Looking through the listing that follows, count the lines that contain "swimlane" and give only that number.
__________________________________________________
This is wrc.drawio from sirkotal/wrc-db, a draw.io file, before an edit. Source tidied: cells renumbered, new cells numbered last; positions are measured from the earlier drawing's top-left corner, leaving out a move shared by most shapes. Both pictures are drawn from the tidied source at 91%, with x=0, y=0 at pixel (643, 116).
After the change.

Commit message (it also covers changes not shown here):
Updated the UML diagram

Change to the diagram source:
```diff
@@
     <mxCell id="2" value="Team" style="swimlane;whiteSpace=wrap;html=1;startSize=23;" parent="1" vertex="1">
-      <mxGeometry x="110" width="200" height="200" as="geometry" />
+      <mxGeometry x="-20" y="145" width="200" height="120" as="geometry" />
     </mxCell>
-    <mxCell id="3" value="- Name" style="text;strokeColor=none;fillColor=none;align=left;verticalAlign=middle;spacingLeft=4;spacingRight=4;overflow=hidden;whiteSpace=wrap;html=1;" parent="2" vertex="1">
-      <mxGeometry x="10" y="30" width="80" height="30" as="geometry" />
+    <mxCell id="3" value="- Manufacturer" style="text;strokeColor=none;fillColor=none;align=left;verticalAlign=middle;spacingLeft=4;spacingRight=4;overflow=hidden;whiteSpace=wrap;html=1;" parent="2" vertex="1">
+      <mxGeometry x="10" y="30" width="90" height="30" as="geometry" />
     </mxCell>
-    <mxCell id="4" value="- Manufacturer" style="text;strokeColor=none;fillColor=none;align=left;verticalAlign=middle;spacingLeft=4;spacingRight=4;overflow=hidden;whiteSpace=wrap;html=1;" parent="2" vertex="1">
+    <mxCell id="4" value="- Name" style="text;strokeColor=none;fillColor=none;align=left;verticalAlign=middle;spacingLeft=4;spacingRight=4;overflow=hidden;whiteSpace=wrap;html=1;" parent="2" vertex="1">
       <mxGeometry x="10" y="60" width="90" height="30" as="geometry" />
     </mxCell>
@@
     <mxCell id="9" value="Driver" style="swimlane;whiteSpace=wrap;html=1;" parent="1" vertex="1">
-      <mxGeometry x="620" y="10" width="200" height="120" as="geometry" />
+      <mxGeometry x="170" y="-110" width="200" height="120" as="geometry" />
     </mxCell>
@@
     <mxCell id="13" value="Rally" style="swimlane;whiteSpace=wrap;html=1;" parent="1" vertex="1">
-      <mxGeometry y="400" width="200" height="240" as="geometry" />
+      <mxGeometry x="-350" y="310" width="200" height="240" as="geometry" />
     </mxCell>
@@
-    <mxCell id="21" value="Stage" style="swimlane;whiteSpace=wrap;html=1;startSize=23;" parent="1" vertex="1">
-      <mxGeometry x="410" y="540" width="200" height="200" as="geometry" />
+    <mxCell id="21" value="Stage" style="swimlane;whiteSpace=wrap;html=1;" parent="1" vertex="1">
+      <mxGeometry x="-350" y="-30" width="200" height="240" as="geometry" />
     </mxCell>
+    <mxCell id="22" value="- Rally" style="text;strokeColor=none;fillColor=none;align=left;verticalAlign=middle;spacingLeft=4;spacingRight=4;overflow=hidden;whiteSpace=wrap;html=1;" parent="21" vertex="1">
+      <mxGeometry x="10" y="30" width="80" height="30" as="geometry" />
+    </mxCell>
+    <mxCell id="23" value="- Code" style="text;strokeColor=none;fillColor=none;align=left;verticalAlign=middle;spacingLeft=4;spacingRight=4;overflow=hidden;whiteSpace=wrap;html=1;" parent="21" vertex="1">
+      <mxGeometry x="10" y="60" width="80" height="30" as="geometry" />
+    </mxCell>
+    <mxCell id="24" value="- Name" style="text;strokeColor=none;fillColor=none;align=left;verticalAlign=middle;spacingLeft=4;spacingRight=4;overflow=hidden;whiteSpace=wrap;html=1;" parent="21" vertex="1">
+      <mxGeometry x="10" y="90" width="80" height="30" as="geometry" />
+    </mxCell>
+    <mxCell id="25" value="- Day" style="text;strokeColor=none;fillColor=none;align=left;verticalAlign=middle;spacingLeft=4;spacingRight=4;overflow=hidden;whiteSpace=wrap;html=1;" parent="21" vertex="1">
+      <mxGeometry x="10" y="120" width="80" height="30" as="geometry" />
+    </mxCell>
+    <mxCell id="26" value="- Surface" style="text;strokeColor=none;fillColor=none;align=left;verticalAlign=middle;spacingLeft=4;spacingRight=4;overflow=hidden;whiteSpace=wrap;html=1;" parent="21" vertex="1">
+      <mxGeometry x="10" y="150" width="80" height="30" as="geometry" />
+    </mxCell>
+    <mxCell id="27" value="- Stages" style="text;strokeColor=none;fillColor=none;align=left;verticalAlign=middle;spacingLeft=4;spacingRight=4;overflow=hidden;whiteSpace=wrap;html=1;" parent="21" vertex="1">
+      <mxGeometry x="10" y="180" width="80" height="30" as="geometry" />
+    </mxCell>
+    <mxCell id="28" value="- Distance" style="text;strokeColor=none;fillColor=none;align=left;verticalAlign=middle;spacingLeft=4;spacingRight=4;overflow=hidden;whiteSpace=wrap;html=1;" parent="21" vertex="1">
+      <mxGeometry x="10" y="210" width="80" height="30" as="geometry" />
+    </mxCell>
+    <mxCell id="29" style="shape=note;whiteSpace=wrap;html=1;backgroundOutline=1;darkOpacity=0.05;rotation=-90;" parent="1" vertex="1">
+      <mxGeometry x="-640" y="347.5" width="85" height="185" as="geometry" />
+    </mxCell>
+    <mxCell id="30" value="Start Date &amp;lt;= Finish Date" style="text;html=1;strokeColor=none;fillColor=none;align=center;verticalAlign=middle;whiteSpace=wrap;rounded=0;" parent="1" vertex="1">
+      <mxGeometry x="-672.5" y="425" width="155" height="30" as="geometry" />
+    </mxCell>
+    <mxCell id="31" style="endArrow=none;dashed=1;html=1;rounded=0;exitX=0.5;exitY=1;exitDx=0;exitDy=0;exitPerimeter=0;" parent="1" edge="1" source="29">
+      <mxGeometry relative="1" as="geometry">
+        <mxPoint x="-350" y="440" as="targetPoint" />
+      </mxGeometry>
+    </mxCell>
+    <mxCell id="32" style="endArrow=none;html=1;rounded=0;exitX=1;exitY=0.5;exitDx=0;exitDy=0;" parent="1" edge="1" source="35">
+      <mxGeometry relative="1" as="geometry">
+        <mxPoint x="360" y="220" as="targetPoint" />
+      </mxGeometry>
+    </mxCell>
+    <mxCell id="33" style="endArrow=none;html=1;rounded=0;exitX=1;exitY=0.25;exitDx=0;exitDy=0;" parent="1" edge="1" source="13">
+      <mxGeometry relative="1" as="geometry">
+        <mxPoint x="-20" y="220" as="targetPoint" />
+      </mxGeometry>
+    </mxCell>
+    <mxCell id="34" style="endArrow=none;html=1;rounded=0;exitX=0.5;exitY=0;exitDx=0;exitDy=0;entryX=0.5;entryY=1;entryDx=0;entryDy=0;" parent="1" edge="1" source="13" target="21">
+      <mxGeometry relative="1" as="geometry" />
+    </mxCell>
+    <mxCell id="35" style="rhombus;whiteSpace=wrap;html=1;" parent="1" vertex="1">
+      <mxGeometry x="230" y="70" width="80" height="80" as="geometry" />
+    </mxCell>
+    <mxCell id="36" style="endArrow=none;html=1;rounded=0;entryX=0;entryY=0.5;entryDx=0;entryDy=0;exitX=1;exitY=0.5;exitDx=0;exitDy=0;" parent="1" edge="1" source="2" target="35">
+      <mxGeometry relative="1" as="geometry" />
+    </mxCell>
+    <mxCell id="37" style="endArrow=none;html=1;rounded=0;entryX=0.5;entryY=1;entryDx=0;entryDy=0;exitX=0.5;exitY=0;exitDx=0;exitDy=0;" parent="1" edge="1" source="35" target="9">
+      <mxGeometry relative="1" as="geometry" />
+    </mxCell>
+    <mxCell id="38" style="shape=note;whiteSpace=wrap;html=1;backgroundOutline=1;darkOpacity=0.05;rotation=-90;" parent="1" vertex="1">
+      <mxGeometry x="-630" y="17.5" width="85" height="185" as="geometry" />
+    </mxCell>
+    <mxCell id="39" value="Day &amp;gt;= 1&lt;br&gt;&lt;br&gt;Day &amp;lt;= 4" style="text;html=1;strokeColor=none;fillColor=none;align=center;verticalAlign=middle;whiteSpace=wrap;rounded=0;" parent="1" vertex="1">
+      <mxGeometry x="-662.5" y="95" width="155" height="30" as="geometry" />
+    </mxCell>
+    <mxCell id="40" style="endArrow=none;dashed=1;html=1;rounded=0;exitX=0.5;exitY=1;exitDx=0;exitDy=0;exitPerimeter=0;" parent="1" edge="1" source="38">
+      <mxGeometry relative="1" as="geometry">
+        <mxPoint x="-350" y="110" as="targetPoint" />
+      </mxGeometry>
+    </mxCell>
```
__________________________________________________
* [FINISHED TASK] 5